• These artifact cases were custom designed, and are unlike any in the United States today. They aren’t sealed, and the mounts are removable, which means Alaska Native artists, elders and scholars working with the Smithsonian can get up-close access to these heritage objects. This feature, along with the center’s archaeology lab, will help Alaskans build knowledge of Alaska Native culture.
• The center is extremely high tech, employing giant, iPod-like touch screens so visitors can find more detailed information, like oral histories from elders.
The center’s main exhibition “Living Our Cultures, Sharing Our Heritage: The First Peoples of Alaska” demonstrates how each Alaska Native nation is unique — and how all are connected. Visitors to this exhibition will see many objects never displayed before, including an 1880s Tlingit warrior’s helmet carved from a spruce burl and an 1880s Yup’ik parka sewn from 93 Arctic ground squirrel skins.

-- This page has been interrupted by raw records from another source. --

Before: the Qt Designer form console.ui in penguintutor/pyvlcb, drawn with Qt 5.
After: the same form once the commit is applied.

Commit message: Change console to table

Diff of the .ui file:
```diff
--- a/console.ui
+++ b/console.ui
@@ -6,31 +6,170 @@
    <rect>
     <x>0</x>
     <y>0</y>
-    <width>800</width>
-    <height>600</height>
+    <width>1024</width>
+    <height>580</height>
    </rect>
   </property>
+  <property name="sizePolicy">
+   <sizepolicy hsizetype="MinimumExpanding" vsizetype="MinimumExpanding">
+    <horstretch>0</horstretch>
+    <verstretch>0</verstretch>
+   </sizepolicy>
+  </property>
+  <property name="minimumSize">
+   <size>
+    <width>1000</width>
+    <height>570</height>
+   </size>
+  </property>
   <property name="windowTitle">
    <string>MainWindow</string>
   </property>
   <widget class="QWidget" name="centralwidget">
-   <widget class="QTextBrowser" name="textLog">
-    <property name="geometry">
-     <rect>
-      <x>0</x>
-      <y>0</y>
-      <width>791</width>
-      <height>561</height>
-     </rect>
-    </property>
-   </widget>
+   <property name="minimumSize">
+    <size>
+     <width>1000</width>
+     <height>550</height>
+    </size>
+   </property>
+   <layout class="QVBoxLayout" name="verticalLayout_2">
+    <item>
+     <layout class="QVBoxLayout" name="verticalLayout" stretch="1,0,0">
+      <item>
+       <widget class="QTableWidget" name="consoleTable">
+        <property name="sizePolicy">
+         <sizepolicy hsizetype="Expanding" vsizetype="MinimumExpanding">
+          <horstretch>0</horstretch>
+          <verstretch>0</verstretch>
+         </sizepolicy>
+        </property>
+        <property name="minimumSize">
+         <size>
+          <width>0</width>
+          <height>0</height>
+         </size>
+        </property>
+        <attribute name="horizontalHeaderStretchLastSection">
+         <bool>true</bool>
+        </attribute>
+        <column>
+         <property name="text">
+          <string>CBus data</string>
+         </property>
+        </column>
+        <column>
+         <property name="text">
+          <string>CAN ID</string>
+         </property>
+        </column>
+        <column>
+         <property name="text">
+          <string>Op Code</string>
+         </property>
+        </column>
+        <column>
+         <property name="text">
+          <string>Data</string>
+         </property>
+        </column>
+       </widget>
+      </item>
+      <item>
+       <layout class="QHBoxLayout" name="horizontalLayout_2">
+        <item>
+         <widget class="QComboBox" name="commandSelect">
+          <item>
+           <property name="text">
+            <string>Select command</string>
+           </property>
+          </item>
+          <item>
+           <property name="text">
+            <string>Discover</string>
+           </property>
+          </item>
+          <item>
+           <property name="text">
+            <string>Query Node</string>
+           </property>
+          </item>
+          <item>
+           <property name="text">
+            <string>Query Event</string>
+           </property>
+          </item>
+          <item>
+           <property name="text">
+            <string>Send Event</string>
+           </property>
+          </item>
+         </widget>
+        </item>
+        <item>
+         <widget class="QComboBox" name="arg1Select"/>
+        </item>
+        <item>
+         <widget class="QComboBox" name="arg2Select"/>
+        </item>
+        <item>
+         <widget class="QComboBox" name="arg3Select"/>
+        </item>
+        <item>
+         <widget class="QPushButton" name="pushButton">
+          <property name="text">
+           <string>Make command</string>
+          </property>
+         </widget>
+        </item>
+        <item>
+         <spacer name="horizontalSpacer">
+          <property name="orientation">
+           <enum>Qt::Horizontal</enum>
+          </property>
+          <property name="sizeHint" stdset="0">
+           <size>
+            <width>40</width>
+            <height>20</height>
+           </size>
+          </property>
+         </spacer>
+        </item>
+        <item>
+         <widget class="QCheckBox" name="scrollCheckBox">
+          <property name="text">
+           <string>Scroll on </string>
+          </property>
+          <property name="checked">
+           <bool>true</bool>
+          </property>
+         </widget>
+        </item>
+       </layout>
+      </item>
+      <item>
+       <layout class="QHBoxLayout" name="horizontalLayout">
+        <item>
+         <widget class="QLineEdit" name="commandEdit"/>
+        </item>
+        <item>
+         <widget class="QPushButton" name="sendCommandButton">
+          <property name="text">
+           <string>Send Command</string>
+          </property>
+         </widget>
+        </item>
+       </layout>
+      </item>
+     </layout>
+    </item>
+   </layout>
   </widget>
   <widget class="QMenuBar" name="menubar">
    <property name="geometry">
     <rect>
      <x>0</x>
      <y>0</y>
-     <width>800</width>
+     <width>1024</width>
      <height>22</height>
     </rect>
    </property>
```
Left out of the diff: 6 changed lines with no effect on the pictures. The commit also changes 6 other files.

Objects and information represent the history and culture of Alaska Native peoples including Tlingit, Haida, Tsimshian, Athabascan, Eyak, Unangax, Sugpiaq, Yup’ik, St. Lawrence Island Yupik and Iñupiaq. Siberian groups are also represented. The exhibition explores three universal themes: Living from the Sea, Land and Rivers; Ceremony and Celebration; and Community and Family.
The exhibition was curated by Smithsonian anthropologist Aron L. Crowell and assistant curator Dawn Biddison. Exhibits were designed by Ralph Appelbaum Associates, Inc., New York, whose client list includes The Newseum, Washington, D.C.
The Smithsonian Arctic Studies Center, established in 1988, is a federal research and education program focusing on peoples, history, archaeology and cultures across the circumpolar North. The center is part of the Smithsonian Institution’s National Museum of Natural History. In 1994, the center partnered with the Anchorage Museum to open a local location.
For more information, visit the exhibit Web site at http://alaska.si.edu/ or contact Sarah Henning at (907) 929-9231 or firstname.lastname@example.org.